The thru-hole procedure, also known as through-hole assembly, is a very popular way to attach electrical components to the FR4 PCBs. This method, which predates SMT, was the norm for the PCB assembly for a considerable amount of time. During the 1980s, as SMT started to gain prominence, many people believed that thru-hole Circuit board assembly would become obsolete. Thought-hole technology is still the favored choice for various applications due to a number of its benefits.
As implied by the name, the process of thru-hole manufacturing entails poking holes through the FR4 PCB. According to the design of the client, this board house will drill these holes wherever the components would go. These leads are inserted through the holes after they have been bored or drilled. It is important that these leads are placed inside the holes in a proper and consistent manner.
Modern electronics may now be produced with the smaller footprints because of the efficient and flexible SMT assembly method. All of the many components required for today’s gadgets are attached onto the circuit board’s surface using SMT. SMT is extremely configurable and could be largely automated, making it a perfect choice for clients that require circuit boards present in large quantities. SMT can be the best option if you require circuit boards built to satisfy certain standards.
As the name suggests, surface mount components are attached to the PCB’s surface rather than being inserted via the board’s holes as with the through-hole assembly. The process of SMT involves soldering the components onto the board’s pad locations.
Why FR4 PCB Assembly May be a Better Alternative in Some Applications
Because of its comparatively inexpensive cost, FR4 material exists as a highly popular PCB base. On the contrary hand, high-frequency laminates are significantly more expensive, which comes as a big disadvantage for manufacturers and designers who are worried about costs. This is known as the main criterion that businesses use to decide between FR4 as well as laminates of high-frequency.
In so many cases, signal loss forms a crucial component of the PCB design, particularly in the high-frequency settings where the signal loss comes as a bigger issue. Since FR4 does indeed have a larger dissipation factor, than the high-frequency laminates, it isn’t the best material for all these designs. Accordingly, FR4 circuits would experience greater signal loss than a comparable circuit built on the high-frequency laminate.
Df for FR4 has a value of about 0.020. The dissipation factor of the majority of high-frequency laminates can be roughly 0.004, or one-fourth of dissipation factor of FR4. There is less total signal loss, then the lesser the dissipation factor. The second problem is that as the frequency of the signal rises, greater loss of signal is experienced since the dissipation factor of FR4 rises. High-frequency laminates experience less loss over higher frequencies because they have higher consistent Df properties.
Another crucial consideration for so many designs has to do with stable impedance, which frequently translates into a performance that is more predictable, particularly for bigger circuits and high-frequency designs. Again, FR4 as well as high-frequency laminates produce distinct outcomes in this sector. A material must preserve a constant dielectric constant, throughout its entirety when the material’s temperature changes in order to maintain stable impedance.

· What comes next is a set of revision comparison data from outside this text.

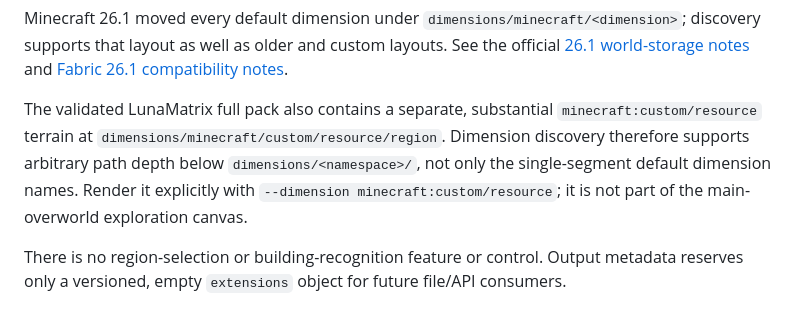
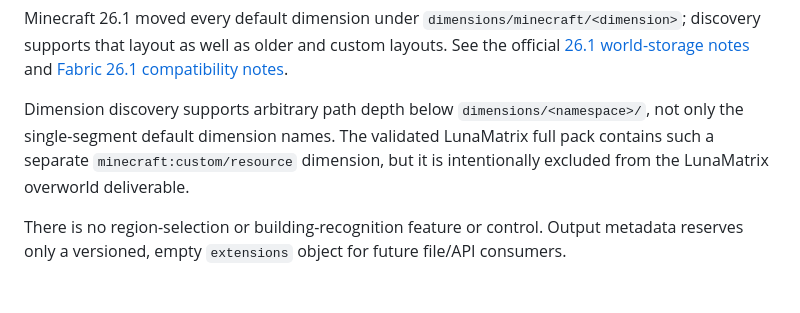
Before and after one commit to wishAI/geo_lib, a Markdown page: algorithms/minecraft_building_mapper/README.md, the part around the change. Rendered like a GitHub page.

Commit message:
Exclude resource world from LunaMatrix map

```diff
--- a/algorithms/minecraft_building_mapper/README.md
+++ b/algorithms/minecraft_building_mapper/README.md
@@ -23,13 +23,11 @@ notes](https://www.minecraft.net/en-us/article/minecraft-java-edition-26-1)
 and [Fabric 26.1 compatibility
 notes](https://www.fabricmc.net/2026/03/14/261.html).
 
-The validated LunaMatrix full pack also contains a separate, substantial
-`minecraft:custom/resource` terrain at
-`dimensions/minecraft/custom/resource/region`. Dimension discovery therefore
-supports arbitrary path depth below `dimensions/<namespace>/`, not only the
-single-segment default dimension names. Render it explicitly with
-`--dimension minecraft:custom/resource`; it is not part of the main-overworld
-exploration canvas.
+Dimension discovery supports arbitrary path depth below
+`dimensions/<namespace>/`, not only the single-segment default dimension
+names. The validated LunaMatrix full pack contains such a separate
+`minecraft:custom/resource` dimension, but it is intentionally excluded from
+the LunaMatrix overworld deliverable.
 
 There is no region-selection or building-recognition feature or control. Output
 metadata reserves only a versioned, empty `extensions` object for future
```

The FR4 board is favored by several electronics applications. Electronics engineers should naturally default to using FR4 substrates due to its strength, dependability, and comparatively inexpensive cost. Unfortunately, FR4 isn’t the best option in every circumstance, particular